It was also the crew that earned silver at rowing’s World Cup two weeks ago, narrowly losing to Great Britain by half a second.
For Great Britain, a nation whose eight had taken Olympic bronze last summer, the narrow win was not enough. In the two weeks since winning the World Cup, the team sought to make its eight even faster for Henley. Britain’s eight included members of last summer’s Olympic bronze winning eight, as well as a member of the bronze-medal winning pair, and three members of the Olympic Gold winning four. The team’s lineup for Henley sent a clear signal to the international rowing world: Great Britain was putting its best oarsmen in the eight.
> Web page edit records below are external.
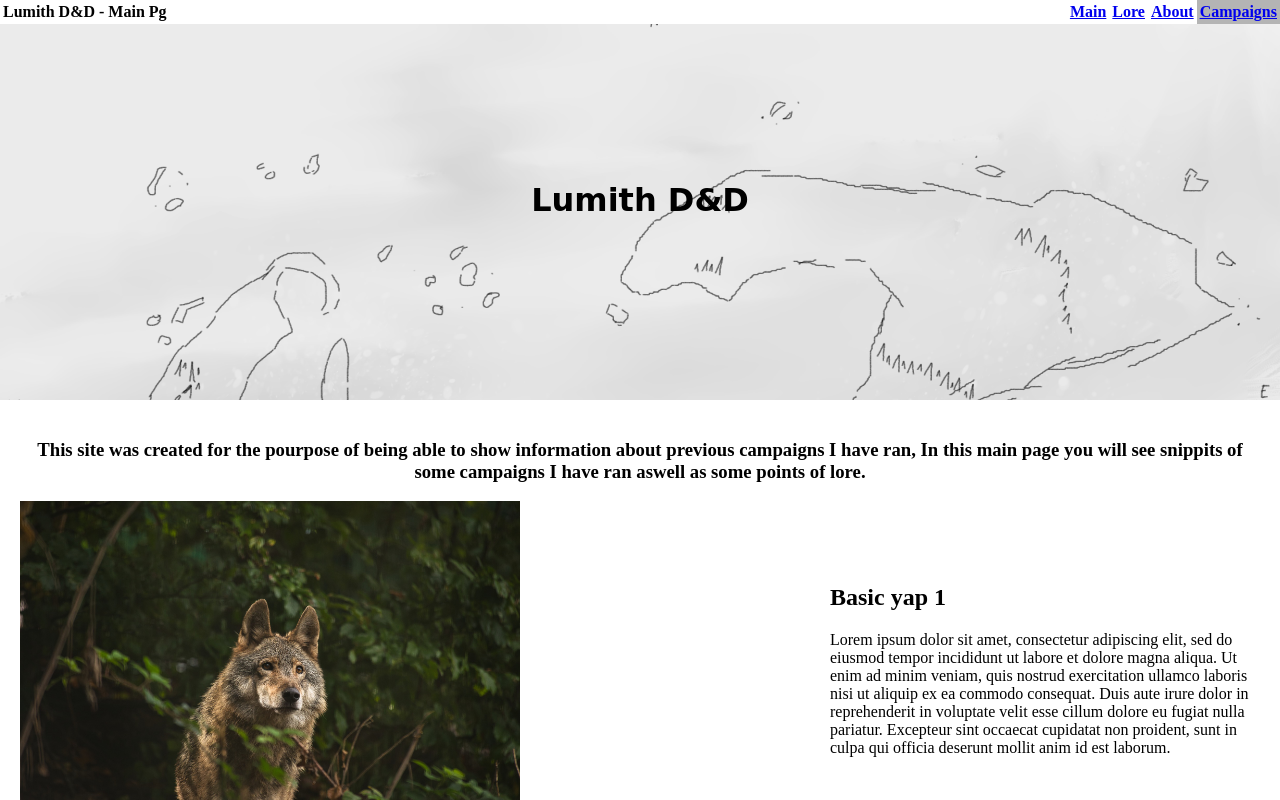
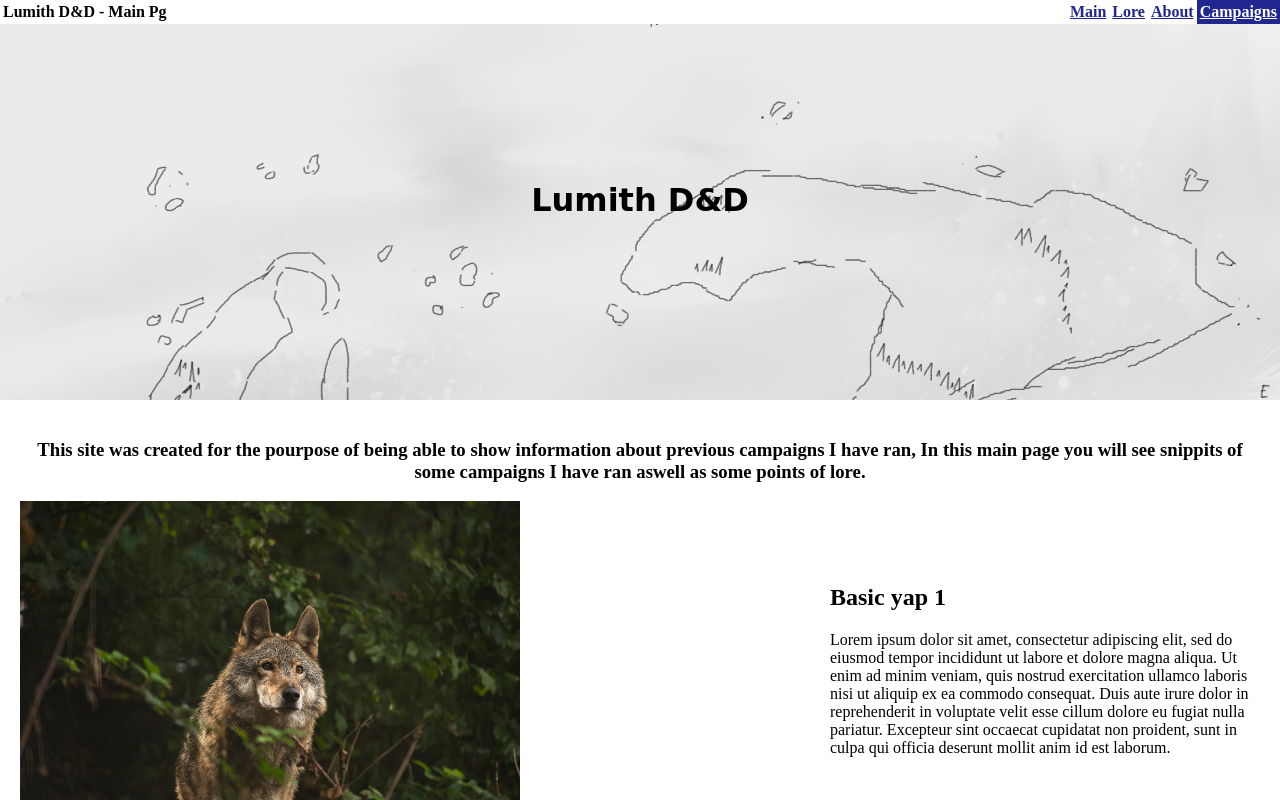
Before and after one commit to LachyLizard/LumithRedo, a plain HTML site: page index.html in a window 1280 px wide. In both pictures the pointer is over the element "Campaigns". Shown: the top 800 px of the page. Drawn offline with Linux system fonts and the light colour scheme; a script that the page names is missing; a web font is replaced by a local one.

Commit message:
Update style.css - Added changes to links to make more recognisable

```diff
--- a/style.css
+++ b/style.css
@@ -25,7 +25,17 @@ nav {
      padding: 3px;
      right: 0px;
     color: rgb(255, 255, 255);
-    background-color: rgb(180, 180, 180);
+    background-color:rgb(32, 39, 145);
+}
+
+a {
+    text-decoration: none;
+    color:rgb(32, 39, 145);
+    text-decoration: underline;
+}
+
+a:hover {
+    color:white;
 }
 
 body {
```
This was the loaded British crew that Washington lined up against at Henley, and by staying within a length of the Olympic champions and medalists, the Huskies garnered incredible respect from the crowd and commentators, who declared Washington “The finest collegiate rowing program in the world.” Britain’s legendary oarsman Sir Mathew Pinsent praised Washington’s “punchy” choice to take on the Grand Challenge.
Though the Huskies will not come home as Grand Challenge winners, they are not hanging their heads.
“I am proud,” said coach Michael Callahan. “These guys set out to do something special and they have. They wanted to know how fast they could go and it took racing the world’s best to find out. I am incredibly proud of their choice to take on this challenge.”
Washington’s No. 6 seat, Conlin McCabe, echoed Callahan.
“I think a lot of people are interested to know how fast international eights are relative to collegiate eights and we are willing to find out,” McCabe said.
Washington’s eight featured six seniors. For five of them, this was their first loss in their collegiate racing career at Washington. It seems fitting that this crew would want to finish by seeking the biggest challenge.
“I’m glad we get to end on a bang at Henley, taking on the Grand Challenge,” said senior captain Alexander Bunkers.
“This crew has embraced every challenge they’ve had,” said Callahan. “It has been a thrill to watch them race here. They have made their mark on Washington, Henley, and international rowing.”
• Washington incoming freshman Nigel Williams-Goss scored 15 points to help Team USA roll over Serbia 82-68 in the gold-medal game of the FIBA U-19 World Championship in Prague, Czech Republic, and finish undefeated at 9-0.